Urban Trial Tricky was developed by Tate Multimedia, who previously gave us Steel Rats, which we consider to be an underrated title that you should definitely have another look at. While that game also featured a 2D perspective, motorcycles and a fair bit of daring stunts, their new game is much closer to the likes of OlliOlli, Joe Danger and, of course, Ubisoft’s Trails series. Games we still enjoy booting up to see if we can push ourselves to go that little bit faster or to just have fun experimenting, so we were curious to see if this one could ignite that same kind of spark.
One area in which Urban Trial Tricky is different from the titles mentioned above is that you’re not just tied to going left-to-right, but you can also turn around and nab some more points by going the other way.
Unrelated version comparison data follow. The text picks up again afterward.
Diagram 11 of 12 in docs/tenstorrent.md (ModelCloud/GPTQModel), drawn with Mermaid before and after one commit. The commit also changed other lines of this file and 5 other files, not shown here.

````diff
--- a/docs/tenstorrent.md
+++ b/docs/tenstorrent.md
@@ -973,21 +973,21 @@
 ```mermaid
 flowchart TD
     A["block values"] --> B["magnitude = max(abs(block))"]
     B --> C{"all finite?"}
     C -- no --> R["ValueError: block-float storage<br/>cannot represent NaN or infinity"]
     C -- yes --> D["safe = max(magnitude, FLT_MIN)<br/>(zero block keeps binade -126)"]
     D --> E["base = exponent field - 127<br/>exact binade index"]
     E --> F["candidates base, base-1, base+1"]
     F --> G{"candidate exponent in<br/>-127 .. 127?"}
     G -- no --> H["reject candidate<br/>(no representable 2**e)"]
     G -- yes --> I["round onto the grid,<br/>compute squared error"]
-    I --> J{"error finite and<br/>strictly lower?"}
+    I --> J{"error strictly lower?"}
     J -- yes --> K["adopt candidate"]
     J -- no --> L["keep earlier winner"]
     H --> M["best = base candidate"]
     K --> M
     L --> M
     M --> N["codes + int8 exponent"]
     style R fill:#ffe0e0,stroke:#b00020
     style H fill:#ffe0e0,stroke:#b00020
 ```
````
This is something that (without emphasizing the trick aspect) was also in Steel Rats, and it’s nice to see the feature in a Trials-like game.
Scoring points is more important than getting a good time, and doing so involves performing combos so that you can string different tricks together. Levels often have side challenges that you want to go for as well, so if you want to unlock everything it’s not a completely freestyle experience. We brought up OlliOlli earlier for a reason though, because just like that 2D game this one also feels inspired by the Tony Hawk games with its tricks, combos and objectives. And yes, you’ll wipe out a lot, but the challenge level is mostly just right.
One area in which Urban Trial Tricky does borrow from Ubisoft’s example is rider and bike customization, letting you unlock and purchase a wide range of sometimes silly outfits. If you’re into that kind of thing then you’ll also be happy to know that the deluxe edition also gives you a number of these items right from the start as well.
Urban Trail Tricky’s audiovisual style is much closer to games like Joe Danger than to the Trials series, with a cartoon-like style that tricks you into thinking this is more casual a challenge than it really is. As with Trials, the toughest challenges here are ones we might not ever master – and that’s no problem, because we have the same issue with the Trials games and still adore them. The controls could be a little tighter in places though, but perhaps that’s just because we’re still getting used to a control scheme that focuses more on button presses and timing than on balancing.
One area where Urban Trial Tricky could have definitely been better is in its lack of multiplayer options. This is a single player experience, where it would have been a blast to play in a split screen multiplayer setting. Not being able to play with a few friends in a local multiplayer setting is a shame, and taking turns to see how well you score doesn’t really count. As a single player experience, however, this is the most fun we’ve had in the genre since Joe Danger 2 was released.